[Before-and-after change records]
━━━━━━
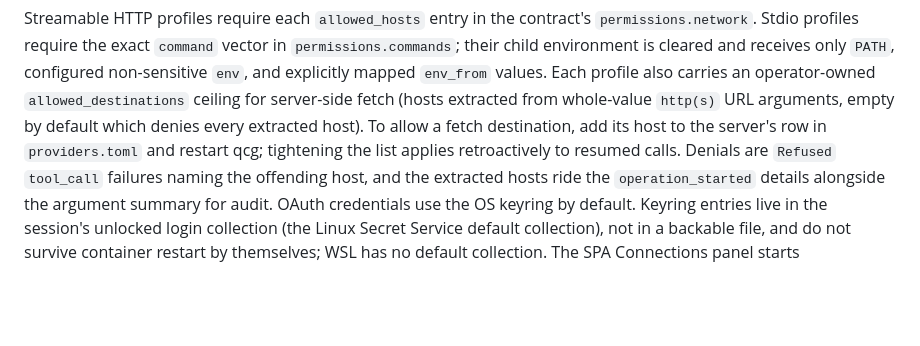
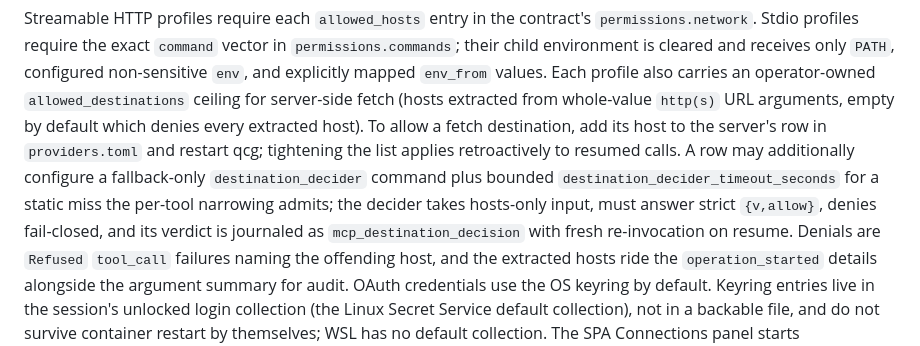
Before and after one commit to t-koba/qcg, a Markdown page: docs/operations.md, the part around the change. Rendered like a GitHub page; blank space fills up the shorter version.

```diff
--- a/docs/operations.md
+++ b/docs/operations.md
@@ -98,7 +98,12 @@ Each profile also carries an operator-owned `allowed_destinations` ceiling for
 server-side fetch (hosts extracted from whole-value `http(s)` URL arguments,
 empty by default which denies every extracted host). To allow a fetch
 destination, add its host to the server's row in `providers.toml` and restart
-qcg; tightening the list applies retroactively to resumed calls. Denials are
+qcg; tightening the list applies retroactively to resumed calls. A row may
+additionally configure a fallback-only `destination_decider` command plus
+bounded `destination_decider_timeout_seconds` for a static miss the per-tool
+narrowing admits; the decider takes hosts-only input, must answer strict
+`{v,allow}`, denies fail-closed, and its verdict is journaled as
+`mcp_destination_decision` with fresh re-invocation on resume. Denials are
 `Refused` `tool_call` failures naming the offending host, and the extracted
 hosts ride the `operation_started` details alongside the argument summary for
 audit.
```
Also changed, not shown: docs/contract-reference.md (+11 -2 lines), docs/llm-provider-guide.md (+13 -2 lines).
━━━━━━
> **TRY IT**
Could you retype the records above exactly, omitting the pictures?

> **RESPONSE TO THIS TASK**
Before and after one commit to t-koba/qcg, a Markdown page: docs/operations.md, the part around the change. Rendered like a GitHub page; blank space fills up the shorter version.

```diff
--- a/docs/operations.md
+++ b/docs/operations.md
@@ -98,7 +98,12 @@ Each profile also carries an operator-owned `allowed_destinations` ceiling for
 server-side fetch (hosts extracted from whole-value `http(s)` URL arguments,
 empty by default which denies every extracted host). To allow a fetch
 destination, add its host to the server's row in `providers.toml` and restart
-qcg; tightening the list applies retroactively to resumed calls. Denials are
+qcg; tightening the list applies retroactively to resumed calls. A row may
+additionally configure a fallback-only `destination_decider` command plus
+bounded `destination_decider_timeout_seconds` for a static miss the per-tool
+narrowing admits; the decider takes hosts-only input, must answer strict
+`{v,allow}`, denies fail-closed, and its verdict is journaled as
+`mcp_destination_decision` with fresh re-invocation on resume. Denials are
 `Refused` `tool_call` failures naming the offending host, and the extracted
 hosts ride the `operation_started` details alongside the argument summary for
 audit.
```
Also changed, not shown: docs/contract-reference.md (+11 -2 lines), docs/llm-provider-guide.md (+13 -2 lines).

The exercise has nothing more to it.